● Your instructions: Check each line of the data below for the word "suitable", then extract the ones that have it.

——

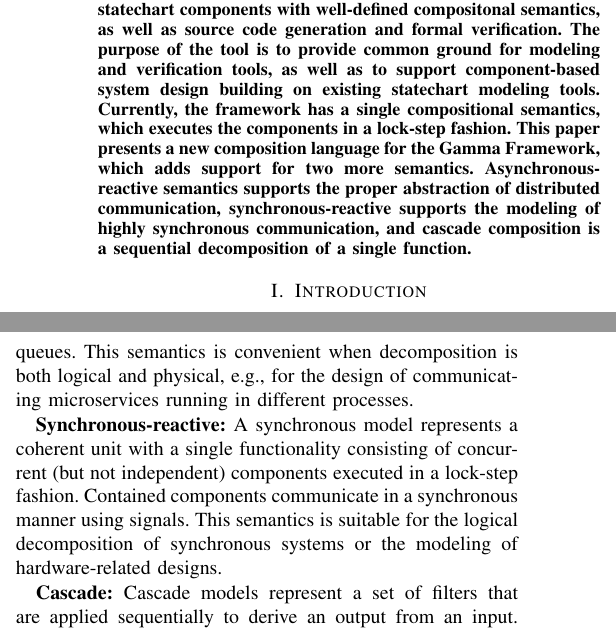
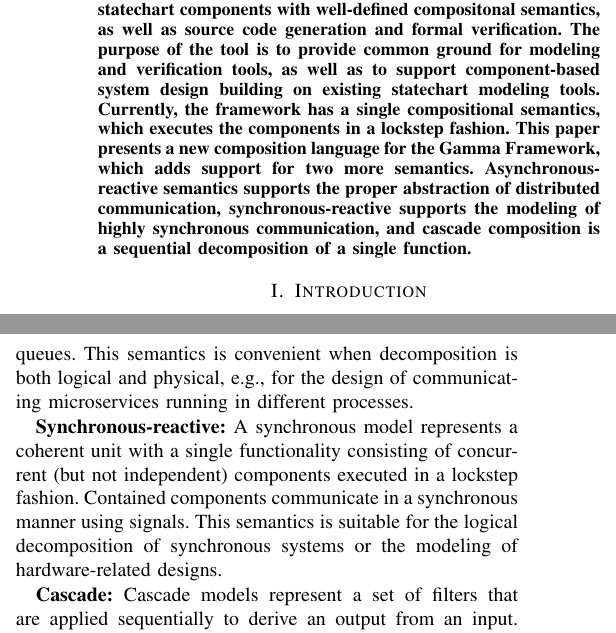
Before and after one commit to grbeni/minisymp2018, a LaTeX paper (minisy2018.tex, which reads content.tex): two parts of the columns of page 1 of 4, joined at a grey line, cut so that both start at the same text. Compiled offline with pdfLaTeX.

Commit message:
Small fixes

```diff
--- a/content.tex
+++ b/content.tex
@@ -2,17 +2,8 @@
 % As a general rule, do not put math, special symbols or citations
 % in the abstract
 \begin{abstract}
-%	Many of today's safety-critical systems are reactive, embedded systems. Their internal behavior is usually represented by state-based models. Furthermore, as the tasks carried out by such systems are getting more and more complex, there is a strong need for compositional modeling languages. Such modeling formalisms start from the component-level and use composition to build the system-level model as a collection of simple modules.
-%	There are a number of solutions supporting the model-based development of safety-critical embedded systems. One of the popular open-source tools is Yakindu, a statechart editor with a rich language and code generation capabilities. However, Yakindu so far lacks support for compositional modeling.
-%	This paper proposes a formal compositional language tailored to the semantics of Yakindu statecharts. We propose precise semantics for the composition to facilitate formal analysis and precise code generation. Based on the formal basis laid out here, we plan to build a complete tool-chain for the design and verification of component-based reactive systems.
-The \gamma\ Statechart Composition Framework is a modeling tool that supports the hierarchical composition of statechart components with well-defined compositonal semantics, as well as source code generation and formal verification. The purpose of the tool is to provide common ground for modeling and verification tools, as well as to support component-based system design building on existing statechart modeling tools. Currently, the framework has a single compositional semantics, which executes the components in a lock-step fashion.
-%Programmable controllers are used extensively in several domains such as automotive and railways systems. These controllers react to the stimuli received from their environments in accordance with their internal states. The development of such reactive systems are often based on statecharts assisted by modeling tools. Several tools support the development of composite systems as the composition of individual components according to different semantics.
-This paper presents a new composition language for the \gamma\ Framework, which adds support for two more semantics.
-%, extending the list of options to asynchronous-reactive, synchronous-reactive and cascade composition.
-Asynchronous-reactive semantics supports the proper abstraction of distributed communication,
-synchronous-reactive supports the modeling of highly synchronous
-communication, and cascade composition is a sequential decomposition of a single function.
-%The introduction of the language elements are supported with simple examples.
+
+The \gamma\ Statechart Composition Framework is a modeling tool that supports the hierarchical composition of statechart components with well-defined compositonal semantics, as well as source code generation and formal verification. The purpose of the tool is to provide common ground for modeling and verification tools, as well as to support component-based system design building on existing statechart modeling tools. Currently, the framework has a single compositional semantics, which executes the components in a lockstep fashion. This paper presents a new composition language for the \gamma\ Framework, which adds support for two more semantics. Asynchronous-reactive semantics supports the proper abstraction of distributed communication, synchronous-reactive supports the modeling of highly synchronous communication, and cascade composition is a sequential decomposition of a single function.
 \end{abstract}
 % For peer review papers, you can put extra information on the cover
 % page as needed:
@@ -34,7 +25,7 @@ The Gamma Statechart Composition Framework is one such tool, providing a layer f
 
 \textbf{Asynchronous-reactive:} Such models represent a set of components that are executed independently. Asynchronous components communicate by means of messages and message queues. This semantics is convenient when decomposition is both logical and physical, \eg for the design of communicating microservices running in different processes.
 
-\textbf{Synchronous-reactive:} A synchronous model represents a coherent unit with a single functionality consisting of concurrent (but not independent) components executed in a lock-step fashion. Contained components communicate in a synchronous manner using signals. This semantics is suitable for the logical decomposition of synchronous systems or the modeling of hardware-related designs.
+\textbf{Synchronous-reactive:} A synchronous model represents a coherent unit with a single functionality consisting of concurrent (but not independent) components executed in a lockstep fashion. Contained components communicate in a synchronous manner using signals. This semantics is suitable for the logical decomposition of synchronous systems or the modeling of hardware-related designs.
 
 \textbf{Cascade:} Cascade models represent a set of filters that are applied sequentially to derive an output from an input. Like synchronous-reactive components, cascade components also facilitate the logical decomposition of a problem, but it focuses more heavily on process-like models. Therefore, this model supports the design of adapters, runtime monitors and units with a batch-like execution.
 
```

——

● Solution for this task:
-\textbf{Synchronous-reactive:} A synchronous model represents a coherent unit with a single functionality consisting of concurrent (but not independent) components executed in a lock-step fashion. Contained components communicate in a synchronous manner using signals. This semantics is suitable for the logical decomposition of synchronous systems or the modeling of hardware-related designs.
+\textbf{Synchronous-reactive:} A synchronous model represents a coherent unit with a single functionality consisting of concurrent (but not independent) components executed in a lockstep fashion. Contained components communicate in a synchronous manner using signals. This semantics is suitable for the logical decomposition of synchronous systems or the modeling of hardware-related designs.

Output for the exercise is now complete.